What is the number of lines in the entries that contain the word "orders"? Reply with that number only.

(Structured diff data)
+ + + +

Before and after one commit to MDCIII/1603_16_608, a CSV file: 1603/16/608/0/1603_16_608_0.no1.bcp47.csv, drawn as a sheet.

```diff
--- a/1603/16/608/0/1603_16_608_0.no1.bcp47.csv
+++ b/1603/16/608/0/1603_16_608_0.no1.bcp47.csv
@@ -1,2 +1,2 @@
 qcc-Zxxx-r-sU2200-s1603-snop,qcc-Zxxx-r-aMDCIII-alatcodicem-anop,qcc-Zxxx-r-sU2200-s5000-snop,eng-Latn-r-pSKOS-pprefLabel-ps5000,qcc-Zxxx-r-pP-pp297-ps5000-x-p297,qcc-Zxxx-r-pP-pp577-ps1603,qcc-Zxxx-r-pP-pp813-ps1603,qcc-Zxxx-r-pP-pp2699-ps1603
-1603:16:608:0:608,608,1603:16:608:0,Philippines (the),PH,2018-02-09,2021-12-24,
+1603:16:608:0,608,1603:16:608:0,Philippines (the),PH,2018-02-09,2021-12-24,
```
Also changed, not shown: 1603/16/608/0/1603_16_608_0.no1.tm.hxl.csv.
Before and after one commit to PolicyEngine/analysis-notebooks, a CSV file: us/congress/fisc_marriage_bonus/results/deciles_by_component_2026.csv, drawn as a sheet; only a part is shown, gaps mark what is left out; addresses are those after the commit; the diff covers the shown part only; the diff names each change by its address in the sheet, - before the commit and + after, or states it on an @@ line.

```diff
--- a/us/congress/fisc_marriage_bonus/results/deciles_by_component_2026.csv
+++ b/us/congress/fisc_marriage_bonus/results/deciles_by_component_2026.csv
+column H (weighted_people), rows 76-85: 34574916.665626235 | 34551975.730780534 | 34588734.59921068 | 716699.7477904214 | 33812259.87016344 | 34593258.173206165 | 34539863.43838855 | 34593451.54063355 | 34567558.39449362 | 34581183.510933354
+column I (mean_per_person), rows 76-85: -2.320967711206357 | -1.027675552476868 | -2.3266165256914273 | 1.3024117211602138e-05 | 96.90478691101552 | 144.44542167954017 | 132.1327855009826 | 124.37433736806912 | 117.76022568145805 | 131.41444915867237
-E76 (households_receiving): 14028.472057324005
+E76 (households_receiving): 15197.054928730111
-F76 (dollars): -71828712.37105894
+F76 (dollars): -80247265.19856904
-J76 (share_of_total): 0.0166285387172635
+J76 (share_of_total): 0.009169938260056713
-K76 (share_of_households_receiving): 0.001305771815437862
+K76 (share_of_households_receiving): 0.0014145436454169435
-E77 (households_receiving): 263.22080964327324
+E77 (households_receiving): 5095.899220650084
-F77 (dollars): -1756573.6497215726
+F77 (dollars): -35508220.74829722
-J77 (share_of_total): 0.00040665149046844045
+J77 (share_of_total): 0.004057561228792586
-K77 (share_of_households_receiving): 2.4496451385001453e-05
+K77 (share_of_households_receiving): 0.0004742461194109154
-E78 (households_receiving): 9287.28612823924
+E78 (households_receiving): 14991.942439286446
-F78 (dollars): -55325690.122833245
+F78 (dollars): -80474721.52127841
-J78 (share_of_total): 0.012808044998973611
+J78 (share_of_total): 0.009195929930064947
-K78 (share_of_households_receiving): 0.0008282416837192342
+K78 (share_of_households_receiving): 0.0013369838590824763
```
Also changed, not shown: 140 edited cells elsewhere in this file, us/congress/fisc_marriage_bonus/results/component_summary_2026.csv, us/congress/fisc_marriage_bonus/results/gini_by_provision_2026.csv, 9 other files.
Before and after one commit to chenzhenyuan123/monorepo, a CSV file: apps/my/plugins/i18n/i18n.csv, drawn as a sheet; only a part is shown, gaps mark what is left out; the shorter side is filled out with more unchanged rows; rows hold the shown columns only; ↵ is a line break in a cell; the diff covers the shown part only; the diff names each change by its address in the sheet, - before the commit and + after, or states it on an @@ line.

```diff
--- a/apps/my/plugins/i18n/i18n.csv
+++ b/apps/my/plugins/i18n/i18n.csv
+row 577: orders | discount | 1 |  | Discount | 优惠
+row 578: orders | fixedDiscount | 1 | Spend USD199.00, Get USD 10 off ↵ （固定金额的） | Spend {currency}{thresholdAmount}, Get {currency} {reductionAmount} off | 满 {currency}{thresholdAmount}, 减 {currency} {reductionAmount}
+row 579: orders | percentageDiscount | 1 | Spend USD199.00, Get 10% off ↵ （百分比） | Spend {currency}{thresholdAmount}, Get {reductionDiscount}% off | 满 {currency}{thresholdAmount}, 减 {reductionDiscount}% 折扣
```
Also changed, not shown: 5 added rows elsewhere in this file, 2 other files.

+ + + +

[OUTPUT FOR THIS TASK]: 3